The Hip-Pocket City
Living on the Big Island, I've learned to love Honolulu even more.
I didn't hate Honolulu when I moved away almost two years ago. After 23 years there, I wasn't trying to escape the beaches resembling ant colonies, restaurants where the cost of the appetizer kills your appetite, stink eye from the punks gunning their bling-bling Civics at the stoplight or the relentless creep of Big Boxes. I actually find all that stuff interesting, in a morbid sort of way. And to my countrified Big Island friends, who talk about Honolulu as if it's some kind of cancerously clogged artery about to explode, I've always said, Well, no, actually, Honolulu is a great little "hip-pocket city." That always shut them up quick, because they, like I, had no idea what I meant.
Now I do. My first visit back to Honolulu came eight months after moving to the Big Island. Almost immediately, symptoms of chronic Rose-Colored Eyeglasses Syndrome began to appear. Have you ever noticed how beautiful the drive is from the airport along Nimitz?

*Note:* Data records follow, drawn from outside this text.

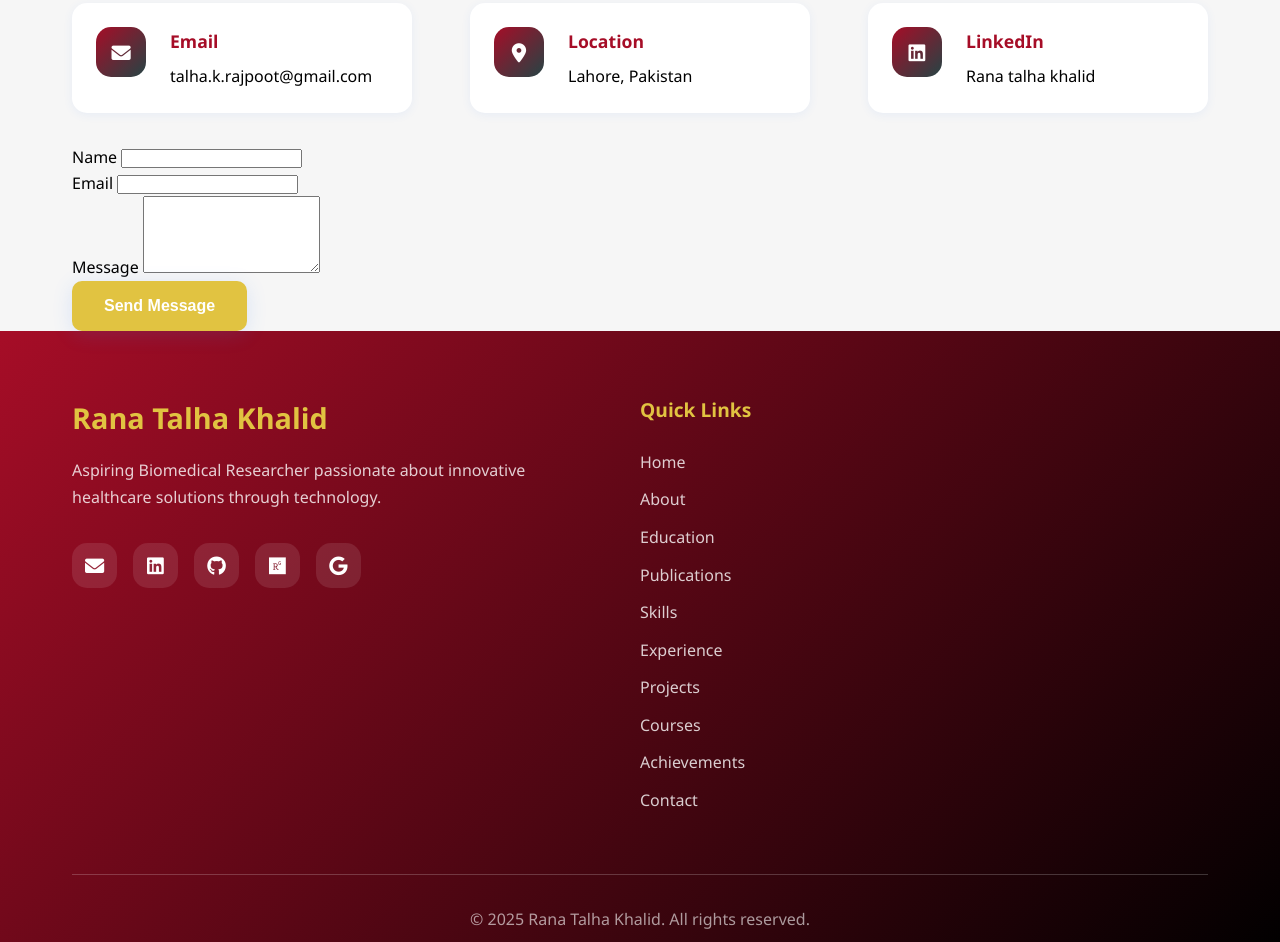
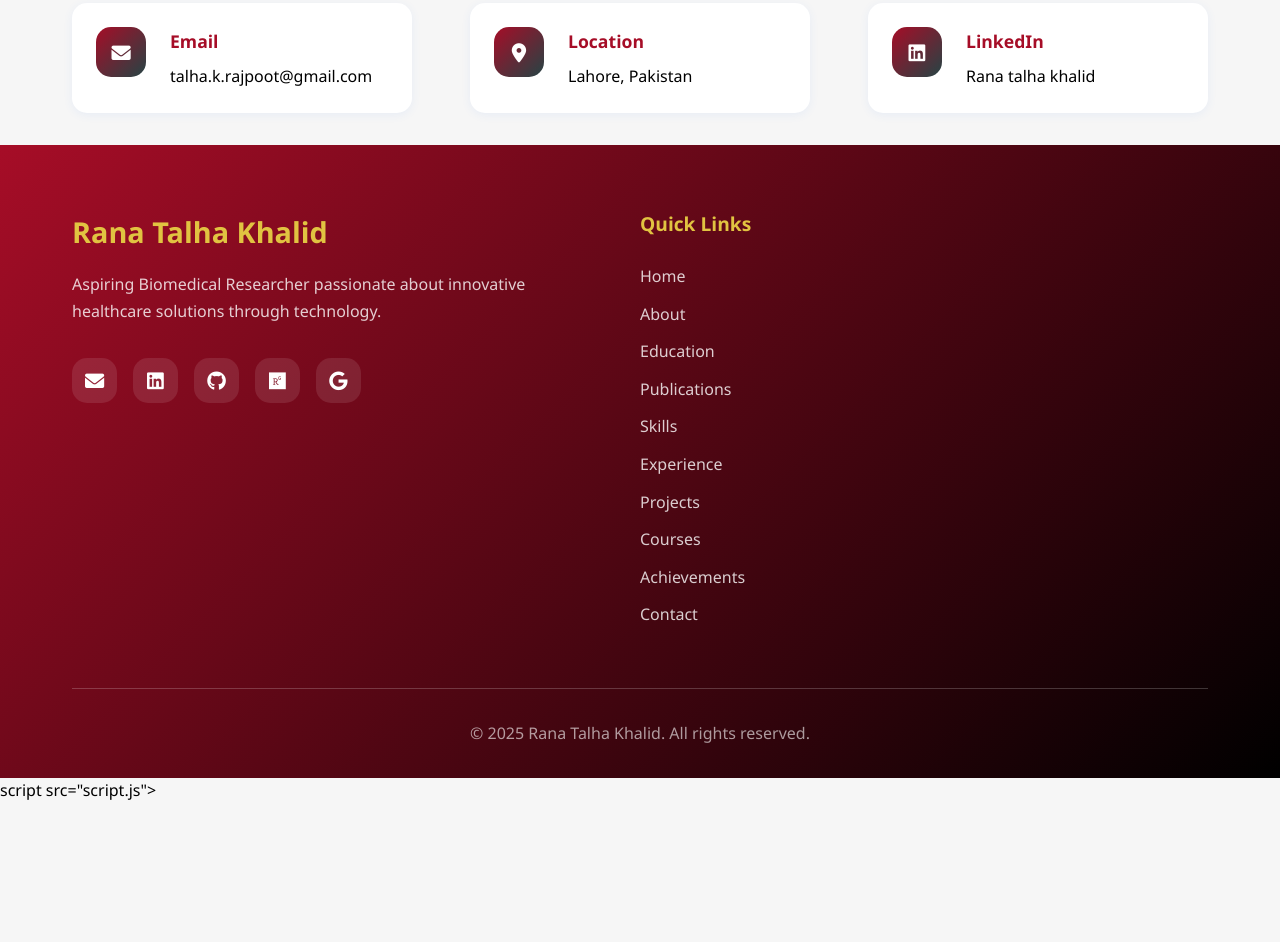
Before and after one commit to therajpoots/PortfolioWebsite-Talha-khalid, a plain HTML site: page index.html in a window 1280 px wide. Shown: the part 8589-9531 px from the top of the page. After the commit the page ends 9393 px from the top, so only its background shows below. Drawn offline with Linux system fonts and the light colour scheme.

Commit message:
Contact Form

```diff
--- a/index.html
+++ b/index.html
@@ -985,7 +985,7 @@
               </div>
             </div>
             <!-- Optional Contact Form (JS-ready) -->
-            <form id="contactForm" class="contact-form">
+            <!-- <form id="contactForm" class="contact-form">
               <div class="form-group">
                 <label for="name">Name</label>
                 <input type="text" id="name" name="name" required />
@@ -999,7 +999,7 @@
                 <textarea id="message" name="message" rows="5" required></textarea>
               </div>
               <button type="submit" class="btn btn-primary btn-form">Send Message</button>
-            </form>
+            </form> -->
           </div>
         </div>
       </section>
```
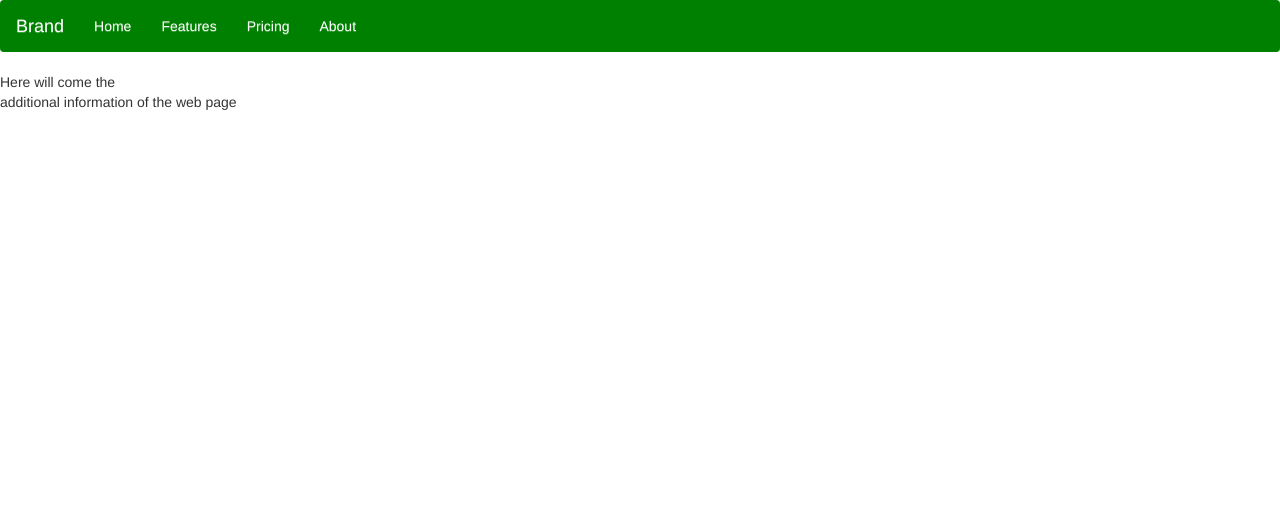
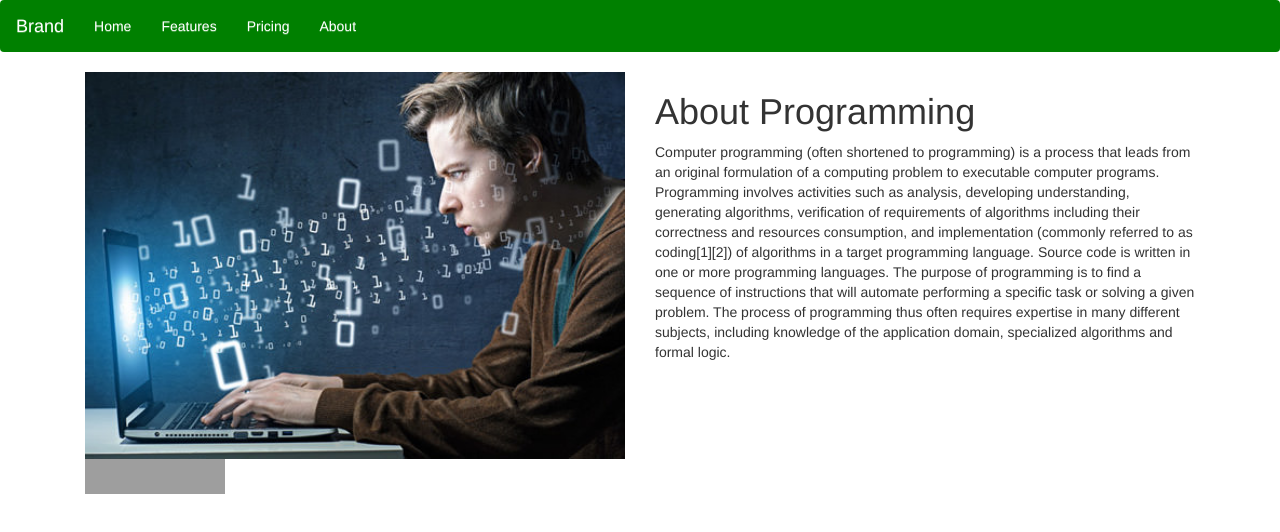
Before and after one commit to kapit4n/wp-test, a plain HTML site: page index.html in a window 1280 px wide. Drawn offline with nearby package versions, Linux system fonts and the light colour scheme; grey boxes are pictures that could not be loaded.

Commit message:
Collapsible nav and About Programming and footer style

```diff
--- a/index.html
+++ b/index.html
@@ -29,7 +29,6 @@
   </style>
 
     <nav role="navigation" class="navbar navbar-dark" style="background-color: green; color: white;">
-      <!-- Brand and toggle get grouped for better mobile display -->
       <div class="navbar-header" >
           <button type="button" data-target="#navbarCollapse" data-toggle="collapse" class="navbar-toggle" style="background-color: DarkGray;">
               <span class="sr-only">Toggle navigation</span>
@@ -39,7 +38,6 @@
           </button>
           <a href="#" class="navbar-brand">Brand</a>
       </div>
-      <!-- Collection of nav links, forms, and other content for toggling -->
       <div id="navbarCollapse" class="collapse navbar-collapse">
           <ul class="nav navbar-nav">
              <li class="nav-item active">
@@ -58,11 +56,18 @@
   </nav>
 
   </header>
-    <main>
-        Here will come the
+    <main class="container">
+        <img src="img/programmer.jpg" class="col-md-6">
+        <article class="col-md-6">
+            <h1>About Programming</h1>
+            <p>Computer programming (often shortened to programming) is a process that leads from an original formulation of a computing problem to executable computer programs. Programming involves activities such as analysis, developing understanding, generating algorithms, verification of requirements of algorithms including their correctness and resources consumption, and implementation (commonly referred to as coding[1][2]) of algorithms in a target programming language. Source code is written in one or more programming languages. The purpose of programming is to find a sequence of instructions that will automate performing a specific task or solving a given problem. The process of programming thus often requires expertise in many different subjects, including knowledge of the application domain, specialized algorithms and formal logic.
+            </p>
+        </article>
     </main>
-    <footer>
-        additional information of the web page
+    <footer class="container">
+        <div class="col-xs-12 col-sm-4">
+        <a href="[full link to your Twitter]"><img title="Twitter" alt="Twitter" src="https://socialmediawidgets.files.wordpress.com/2014/03/01_twitter1.png?w=35&amp;h=35" width="35" height="35"></a><a href="[full link to your LinkedIn]"><img title="LinkedIn" alt="LinkedIn" src="https://socialmediawidgets.files.wordpress.com/2014/03/07_linkedin1.png?w=35&amp;h=35" width="35" height="35"></a><a href="[full link to your Facebook page]"><img title="Facebook" alt="Facebook" src="https://socialmediawidgets.files.wordpress.com/2014/03/02_facebook1.png?w=35&amp;h=35" width="35" height="35"></a><a href="pinterestaddress"><img title="Pinterest" alt="Pinterest" src="https://socialmediawidgets.files.wordpress.com/2014/03/13_pinterest1.png?w=35&amp;h=35" width="35" height="35"></a>
+        </div>
     </footer>
 </body>
 
```
Also changed, not shown: img/programmer.jpg (added), 1 other file.
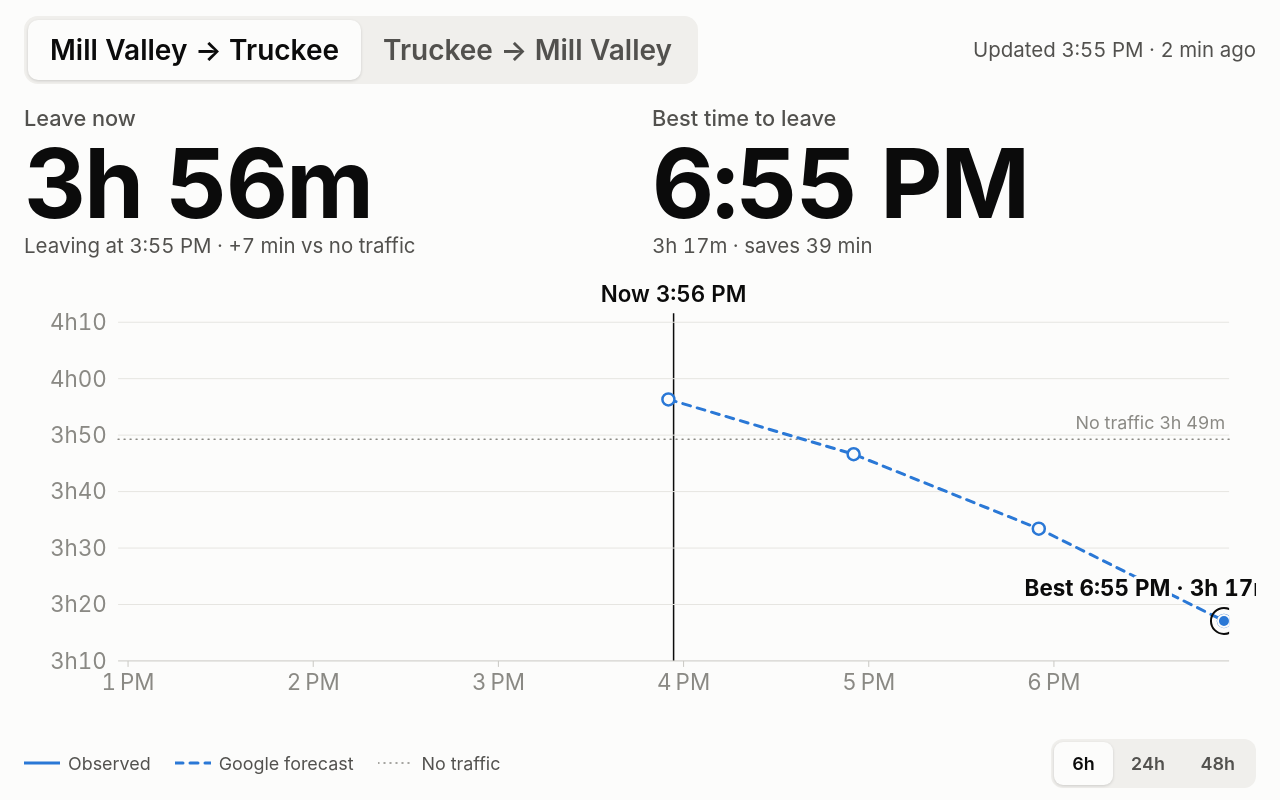
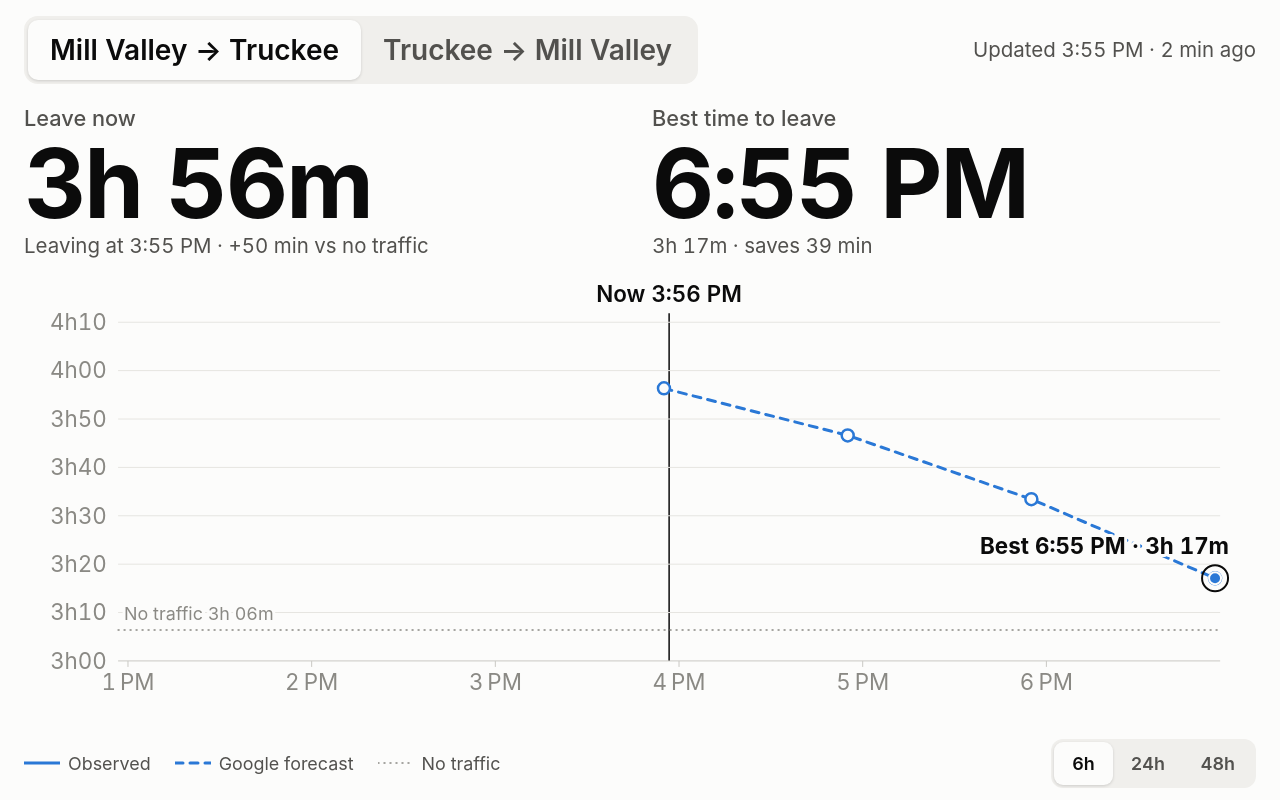
Before and after one commit to biggsie/drive-time, a plain HTML site: page index.html in a window 1280 px wide. Drawn offline with Linux system fonts and the light colour scheme.

Commit message:
Chart: consistent free-flow baseline, keep edge labels/markers in view
Google's staticDuration varies by departure time (3h49m now vs 3h06m later in
the first real pull), so the no-traffic reference is now the lowest value in
the latest forecast set, used for both the dotted line and the hero caption.
Best-departure label anchors away from plot edges; no-traffic label moves left.

Co-Authored-By: Claude Opus 5.5 <noreply@anthropic.com>
Claude-Session: https://claude.ai/code/session_014BaGGNcCiSdj41nxdtnkv8

```diff
--- a/css/style.css
+++ b/css/style.css
@@ -103,7 +103,7 @@ button { font: inherit; color: inherit; cursor: pointer; }
 .obs-dot { fill: var(--series); stroke: var(--surface); stroke-width: 2; }
 .fc-dot { fill: var(--surface); stroke: var(--series); stroke-width: 2.5; }
 .static-line { stroke: var(--ink-3); stroke-width: 1.5; stroke-dasharray: 1 5; stroke-linecap: round; }
-.static-label { fill: var(--ink-3); }
+.static-label { fill: var(--ink-3); paint-order: stroke; stroke: var(--surface); stroke-width: 6px; stroke-linejoin: round; }
 .best-ring { fill: none; stroke: var(--ink); stroke-width: 2; }
 .best-dot { fill: var(--series); stroke: var(--surface); stroke-width: 2; }
 .best-label { fill: var(--ink); font-weight: 700; paint-order: stroke; stroke: var(--surface); stroke-width: 6px; stroke-linejoin: round; }
--- a/js/app.js
+++ b/js/app.js
@@ -1,5 +1,5 @@
 import { loadConfig, loadLatest, loadHistory, monthsBetween, observedSeries, forecastSeries } from './data.js';
-import { renderChart, fmtDuration, bestInView } from './chart.js';
+import { renderChart, fmtDuration, bestInView, freeFlowSeconds } from './chart.js';
 
 const HOUR = 3600e3;
 const $ = sel => document.querySelector(sel);
@@ -70,12 +70,13 @@ function render() {
 
   // Hero: leave-now duration, and the best departure in the forecast horizon.
   const nowPoint = forecast.find(p => p.offset === 0);
+  const freeFlow = freeFlowSeconds(forecast, observed);
   const fresh = latest?.generated_at_utc ? now - new Date(latest.generated_at_utc) : Infinity;
   if (nowPoint) {
     $('#now-value').textContent = fmtDuration(nowPoint.d);
     $('#now-value').classList.remove('empty-value');
     $('#now-caption').textContent = `Leaving at ${time.format(nowPoint.t)}` +
-      (nowPoint.s ? ` · ${signed(nowPoint.d - nowPoint.s)} vs no traffic` : '');
+      (freeFlow ? ` · ${signed(nowPoint.d - freeFlow)} vs no traffic` : '');
   } else {
     $('#now-value').textContent = '–';
     $('#now-value').classList.add('empty-value');
--- a/js/chart.js
+++ b/js/chart.js
@@ -42,6 +42,15 @@ function hourStep(windowHours) {
   return 6;
 }
 
+// Google's staticDuration varies by departure time (it can sit well above the
+// free-flow time), so the "no traffic" reference is the lowest one in the latest
+// forecast set, falling back to the most recent observed value.
+export function freeFlowSeconds(forecast, observed) {
+  const fs = forecast.map(p => p.s).filter(Number.isFinite);
+  if (fs.length) return Math.min(...fs);
+  return [...observed].reverse().find(p => Number.isFinite(p.s))?.s ?? null;
+}
+
 // Pick the best (shortest) departure in view. Future departures (forecast, incl. "now")
 // win because they are actionable; if none are in view, fall back to the lowest
 // observed point and label it as past.
@@ -61,7 +70,7 @@ export function renderChart(svg, opts) {
   svg.setAttribute('viewBox', `0 0 ${width} ${height}`);
 
   const fs = Math.max(16, Math.min(24, width / 55));
-  const m = { top: fs * 2.6, right: fs * 1.2, bottom: fs * 3.2, left: fs * 4.2 };
+  const m = { top: fs * 2.6, right: fs * 1.6, bottom: fs * 3.2, left: fs * 4.2 };
   const iw = width - m.left - m.right, ih = height - m.top - m.bottom;
   const x0 = new Date(center - (windowHours / 2) * HOUR), x1 = new Date(+center + (windowHours / 2) * HOUR);
   const xs = t => m.left + ((t - x0) / (x1 - x0)) * iw;
@@ -71,7 +80,7 @@ export function renderChart(svg, opts) {
   const near = p => p.t >= x0 - pad && p.t <= +x1 + pad;
   const visObs = observed.filter(near), visFc = forecast.filter(near);
   const vals = [...visObs, ...visFc].map(mode.value);
-  const staticRef = [...forecast, ...observed].reverse().find(p => p.s)?.s ?? null;
+  const staticRef = freeFlowSeconds(forecast, observed);
   if (staticRef && yMode === 'duration') vals.push(staticRef / 60);
 
   const g = el('g', {}, svg);
@@ -134,12 +143,15 @@ export function renderChart(svg, opts) {
   if (staticRef && yMode === 'duration') {
     const y = ys(staticRef / 60);
     el('line', { x1: m.left, x2: m.left + iw, y1: y, y2: y, class: 'static-line' }, g);
-    const lab = el('text', { x: m.left + iw - 4, y: y - fs * 0.45, class: 'static-label', 'text-anchor': 'end', 'font-size': fs * 0.8 }, g);
+    // Left edge: the best-departure label lives on the right (future) side.
+    const lab = el('text', { x: m.left + 6, y: y - fs * 0.45, class: 'static-label', 'text-anchor': 'start', 'font-size': fs * 0.8 }, g);
     lab.textContent = `No traffic ${fmtDuration(staticRef)}`;
   }
 
   const clip = el('clipPath', { id: 'plot-clip' }, el('defs', {}, svg));
-  el('rect', { x: m.left, y: m.top - fs, width: iw, height: ih + fs * 2 }, clip);
+  // Slightly wider than the plot so markers on the window edge (e.g. the +3h
+  // forecast when "now" is centred) aren't cut in half.
+  el('rect', { x: m.left - 16, y: m.top - fs, width: iw + 32, height: ih + fs * 2 }, clip);
   const plot = el('g', { 'clip-path': 'url(#plot-clip)' }, g);
   const path = pts => pts.map((p, i) => `${i ? 'L' : 'M'}${xs(p.t).toFixed(1)},${ys(mode.value(p)).toFixed(1)}`).join('');
 
@@ -161,9 +173,12 @@ export function renderChart(svg, opts) {
     el('circle', { cx: x, cy: y, r: 13, class: 'best-ring' }, plot);
     el('circle', { cx: x, cy: y, r: 6, class: 'best-dot' }, plot);
     const above = y - m.top > fs * 2.2;
+    // Anchor the label so it never runs off either edge of the plot.
+    const anchor = x > m.left + iw * 0.8 ? 'end' : x < m.left + iw * 0.2 ? 'start' : 'middle';
+    const lx = anchor === 'end' ? x + 14 : anchor === 'start' ? x - 14 : x;
     const lab = el('text', {
-      x: Math.min(Math.max(x, m.left + 80), m.left + iw - 80), y: above ? y - fs * 1.1 : y + fs * 1.9,
-      class: 'best-label', 'text-anchor': 'middle', 'font-size': fs,
+      x: lx, y: above ? y - fs * 1.1 : y + fs * 1.9,
+      class: 'best-label', 'text-anchor': anchor, 'font-size': fs,
     }, g);
     lab.textContent = `${best.isFuture ? 'Best' : 'Lowest'} ${time.format(p.t)} · ${fmtDuration(p.d)}`;
   }
```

On my second trip, a couple of months later, the diagnosis was confirmed. That's when I noticed myself feeling a peculiar affection for Waikiki, even after being forced to stay there on business for four days. When living in Honolulu, I considered Waikiki good for two things: going to big-screen movies and gawking at garish tourist culture. Now, here I was gliding underwater through the milky ocean, now, sitting on my oceanfront hotel room lanai sipping wine with a good buddy, now, seriously considering purchasing a 6-foot-long Swatch watch in a Kalakaua boutique, now, munching fresh basil at a Thai hole-in-the-wall on Kuhio.
I've been back to O'ahu three times. Besides Waikiki, I spent a week house-sitting for friends in Waimanalo and a couple nights at the Ihilani Resort in Ko Olina–all great interludes, but too much like what you O'ahu folks think of as a "Neighbor Island getaway," and, since I already live on the best Neighbor Island, why pay today's surreal interisland airfares?
|Illustration: Michael Austin|
What I have loved when returning to O'ahu is what's available nowhere else in the world: the sweet little city of Honolulu. It's all right there before you: the beautiful women on Bishop Street in their sharp, short skirts and flowery blouses, the muddy bowl of 'awa at Hale Noa in Kapuhulu, the local-kine service among the worlds of wine at Tamura's and Fujioka's, the next new little restaurant in Kaimuki to be explored with old friends.
And Manoa. Even when I lived there, I got nostalgic for the neighborhood. At the end of the workday, riding my motorcycle into the back of the valley, a mist playing upon my face, I'd just sigh and grin, smitten with the slanted sunlight turning the Ko'olau ridges a luminous green-gold, in love with the shoppers buzzing around Manoa Marketplace like a particularly successful Sims neighborhood. When I returned after eight months away, these feelings again poured over me like a passing rain.
I even got to spend a night in my former Manoa home.
A shama thrush somewhere in the lychee tree sang its astounding song, stopping only for a moment when a bus roared into its climb up Alani Drive.
When living on Alani, I tuned out the buses. Now, their spewing roar sounded like the city coming awake. I remembered the seats filled with Japanese aunties and their collapsible rolling carts, young men in aloha shirts hugging their briefcases like Bibles, chattering students in their school uniforms pointing at the flashy sports cars whizzing by below.
I love coming back to Honolulu, because now I feel like I do when visiting an exciting city for the first time. But it's even better than Paris or San Francisco, because it's all right there in your hip pocket.